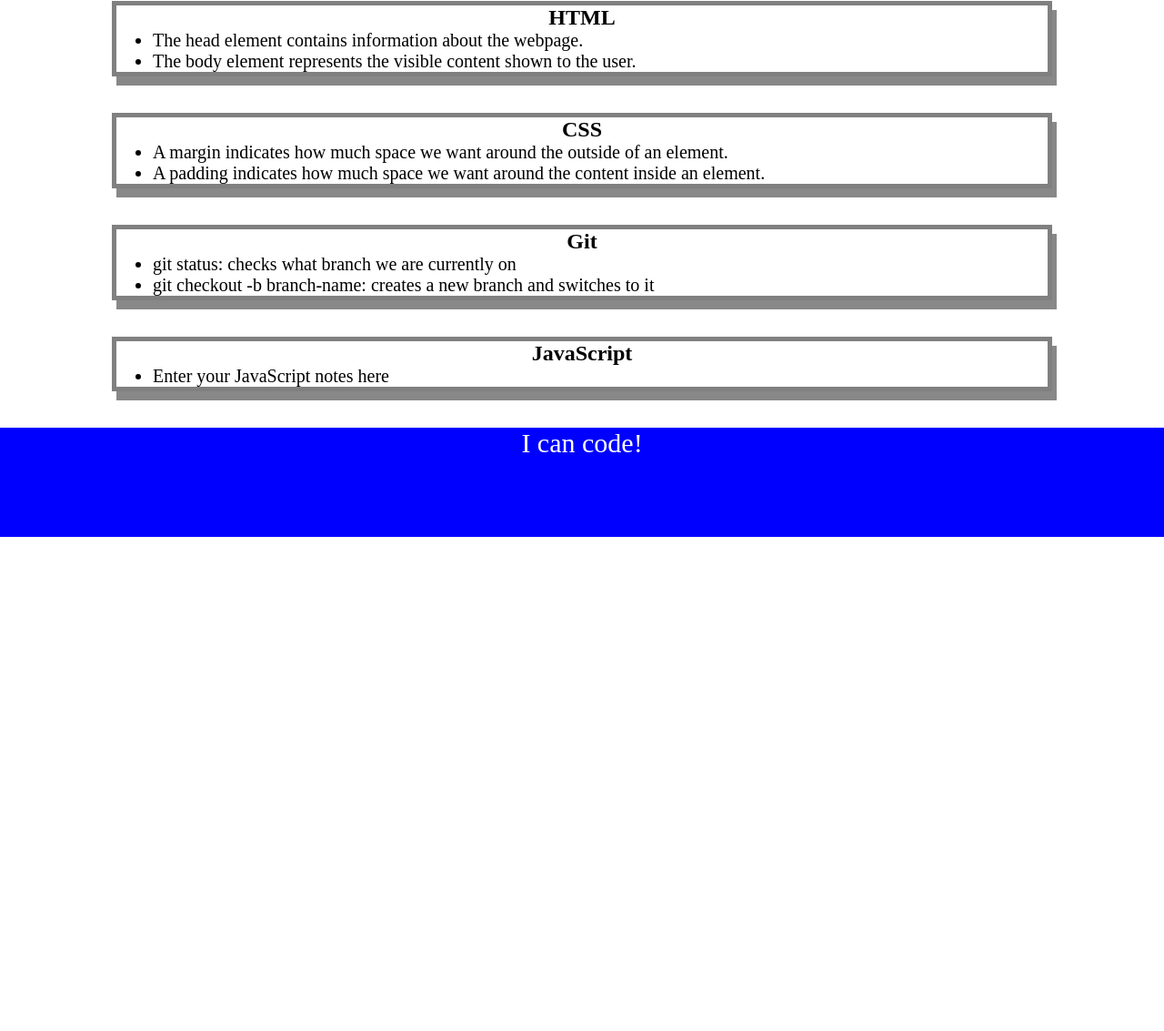
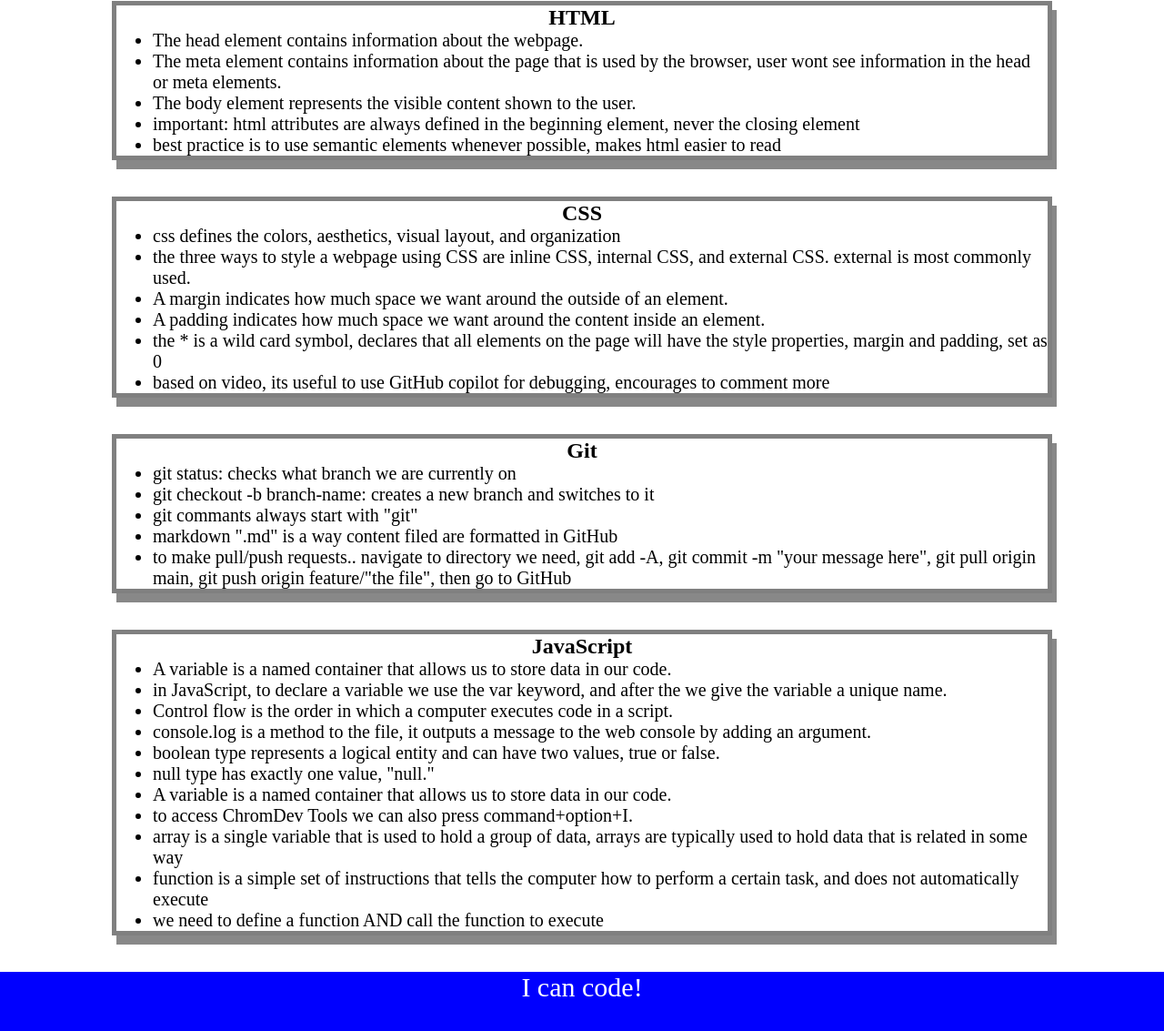
Before and after one commit to MjDukic/prework-study-guide, a plain HTML site: page index.html in a window 1280 px wide. Shown: the part 159-1292 px from the top of the page at 91% size. Before the commit the page ends 800 px from the top, so only its background shows below. Drawn offline with Linux system fonts and the light colour scheme.

Commit message:
added JavaScript to the project

```diff
--- a/assets/script.js
+++ b/assets/script.js
@@ -1,19 +1,29 @@
 var topics = ['HTML', 'CSS', 'Git', 'JavaScript'];
 
+var randomTopic = topics[Math.floor(Math.random() * topics.length)];
+
+function listTopics() {
     for (var x = 0; x < topics.length; x++) {
       console.log(topics[x]);
     }
+}
 
-/*
-if (topic === 'HTML') {
+
+function selectTopic() {
+    if (randomTopic === 'HTML') {
       console.log("Let's study HTML!");
-} else if (topic === 'CSS') {
+    } else if (randomTopic === 'CSS') {
       console.log("Let's study CSS!");
-} else if (topic === 'Git') {
+    } else if (randomTopic === 'Git') {
       console.log("Let's study Git!");
-} else if (topic === 'JavaScript') {
+    } else if (randomTopic === 'JavaScript') {
       console.log("Let's study JavaScript!");
     } else {
       console.log('Please try again!');
     }
-*/
+   }
+
+console.log('Here are the topics we learned through Prework:');
+listTopics();
+console.log('Which topic should we study first?');
+selectTopic();
--- a/index.html
+++ b/index.html
@@ -24,7 +24,10 @@
 
         <ul>
           <li>The head element contains information about the webpage.</li>
+          <li>The meta element contains information about the page that is used by the browser, user wont see information in the head or meta elements.</li>
           <li>The body element represents the visible content shown to the user.</li>
+          <li>important: html attributes are always defined in the beginning element, never the closing element</li>
+          <li>best practice is to use semantic elements whenever possible, makes html easier to read</li>
         </ul>
 
       </section>
@@ -34,8 +37,12 @@
         <h2>CSS</h2>
 
         <ul>
+          <li>css defines the colors, aesthetics, visual layout, and organization</li>
+          <li>the three ways to style a webpage using CSS are inline CSS, internal CSS, and external CSS. external is most commonly used.</li>
           <li>A margin indicates how much space we want around the outside of an element.</li>
           <li>A padding indicates how much space we want around the content inside an element.</li>
+          <li>the * is a wild card symbol, declares that all elements on the page will have the style properties, margin and padding, set as 0</li>
+          <li>based on video, its useful to use GitHub copilot for debugging, encourages to comment more</li>
         </ul>
 
       </section>
@@ -47,6 +54,9 @@
         <ul>
           <li>git status: checks what branch we are currently on</li>
           <li>git checkout -b branch-name: creates a new branch and switches to it</li>
+          <li>git commants always start with "git"</li>
+          <li>markdown ".md" is a way content filed are formatted in GitHub</li>
+          <li>to make pull/push requests.. navigate to directory we need, git add -A, git commit -m "your message here", git pull origin main, git push origin feature/"the file", then go to GitHub </li>
         </ul>
 
       </section>
@@ -55,7 +65,17 @@
 
         <h2>JavaScript</h2>
         <ul>
-          <li>Enter your JavaScript notes here</li>
+          <li>A variable is a named container that allows us to store data in our code.</li>
+          <li>in JavaScript, to declare a variable we use the var keyword, and after the we give the variable a unique name.</li>
+          <li>Control flow is the order in which a computer executes code in a script.</li>
+          <li> console.log is a method to the file, it outputs a message to the web console by adding an argument.</li>
+          <li>boolean type represents a logical entity and can have two values, true or false.</li>
+          <li>null type has exactly one value, "null."</li>
+          <li>A variable is a named container that allows us to store data in our code.</li>
+          <li>to access ChromDev Tools we can also press command+option+I.</li>
+          <li>array is a single variable that is used to hold a group of data, arrays are typically used to hold data that is related in some way</li>
+          <li>function is a simple set of instructions that tells the computer how to perform a certain task, and does not automatically execute</li>
+          <li>we need to define a function AND call the function to execute</li>
         </ul>
 
       </section>
```
Lines whose indentation alone changed are shown as unchanged.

====

WORK ORDER
Across the whole listing, reproduce each line verbatim and exclude every picture.

ANSWER
Before and after one commit to MjDukic/prework-study-guide, a plain HTML site: page index.html in a window 1280 px wide. Shown: the part 159-1292 px from the top of the page at 91% size. Before the commit the page ends 800 px from the top, so only its background shows below. Drawn offline with Linux system fonts and the light colour scheme.

Commit message:
added JavaScript to the project

```diff
--- a/assets/script.js
+++ b/assets/script.js
@@ -1,19 +1,29 @@
 var topics = ['HTML', 'CSS', 'Git', 'JavaScript'];
 
+var randomTopic = topics[Math.floor(Math.random() * topics.length)];
+
+function listTopics() {
     for (var x = 0; x < topics.length; x++) {
       console.log(topics[x]);
     }
+}
 
-/*
-if (topic === 'HTML') {
+
+function selectTopic() {
+    if (randomTopic === 'HTML') {
       console.log("Let's study HTML!");
-} else if (topic === 'CSS') {
+    } else if (randomTopic === 'CSS') {
       console.log("Let's study CSS!");
-} else if (topic === 'Git') {
+    } else if (randomTopic === 'Git') {
       console.log("Let's study Git!");
-} else if (topic === 'JavaScript') {
+    } else if (randomTopic === 'JavaScript') {
       console.log("Let's study JavaScript!");
     } else {
       console.log('Please try again!');
     }
-*/
+   }
+
+console.log('Here are the topics we learned through Prework:');
+listTopics();
+console.log('Which topic should we study first?');
+selectTopic();
--- a/index.html
+++ b/index.html
@@ -24,7 +24,10 @@
 
         <ul>
           <li>The head element contains information about the webpage.</li>
+          <li>The meta element contains information about the page that is used by the browser, user wont see information in the head or meta elements.</li>
           <li>The body element represents the visible content shown to the user.</li>
+          <li>important: html attributes are always defined in the beginning element, never the closing element</li>
+          <li>best practice is to use semantic elements whenever possible, makes html easier to read</li>
         </ul>
 
       </section>
@@ -34,8 +37,12 @@
         <h2>CSS</h2>
 
         <ul>
+          <li>css defines the colors, aesthetics, visual layout, and organization</li>
+          <li>the three ways to style a webpage using CSS are inline CSS, internal CSS, and external CSS. external is most commonly used.</li>
           <li>A margin indicates how much space we want around the outside of an element.</li>
           <li>A padding indicates how much space we want around the content inside an element.</li>
+          <li>the * is a wild card symbol, declares that all elements on the page will have the style properties, margin and padding, set as 0</li>
+          <li>based on video, its useful to use GitHub copilot for debugging, encourages to comment more</li>
         </ul>
 
       </section>
@@ -47,6 +54,9 @@
         <ul>
           <li>git status: checks what branch we are currently on</li>
           <li>git checkout -b branch-name: creates a new branch and switches to it</li>
+          <li>git commants always start with "git"</li>
+          <li>markdown ".md" is a way content filed are formatted in GitHub</li>
+          <li>to make pull/push requests.. navigate to directory we need, git add -A, git commit -m "your message here", git pull origin main, git push origin feature/"the file", then go to GitHub </li>
         </ul>
 
       </section>
@@ -55,7 +65,17 @@
 
         <h2>JavaScript</h2>
         <ul>
-          <li>Enter your JavaScript notes here</li>
+          <li>A variable is a named container that allows us to store data in our code.</li>
+          <li>in JavaScript, to declare a variable we use the var keyword, and after the we give the variable a unique name.</li>
+          <li>Control flow is the order in which a computer executes code in a script.</li>
+          <li> console.log is a method to the file, it outputs a message to the web console by adding an argument.</li>
+          <li>boolean type represents a logical entity and can have two values, true or false.</li>
+          <li>null type has exactly one value, "null."</li>
+          <li>A variable is a named container that allows us to store data in our code.</li>
+          <li>to access ChromDev Tools we can also press command+option+I.</li>
+          <li>array is a single variable that is used to hold a group of data, arrays are typically used to hold data that is related in some way</li>
+          <li>function is a simple set of instructions that tells the computer how to perform a certain task, and does not automatically execute</li>
+          <li>we need to define a function AND call the function to execute</li>
         </ul>
 
       </section>
```
Lines whose indentation alone changed are shown as unchanged.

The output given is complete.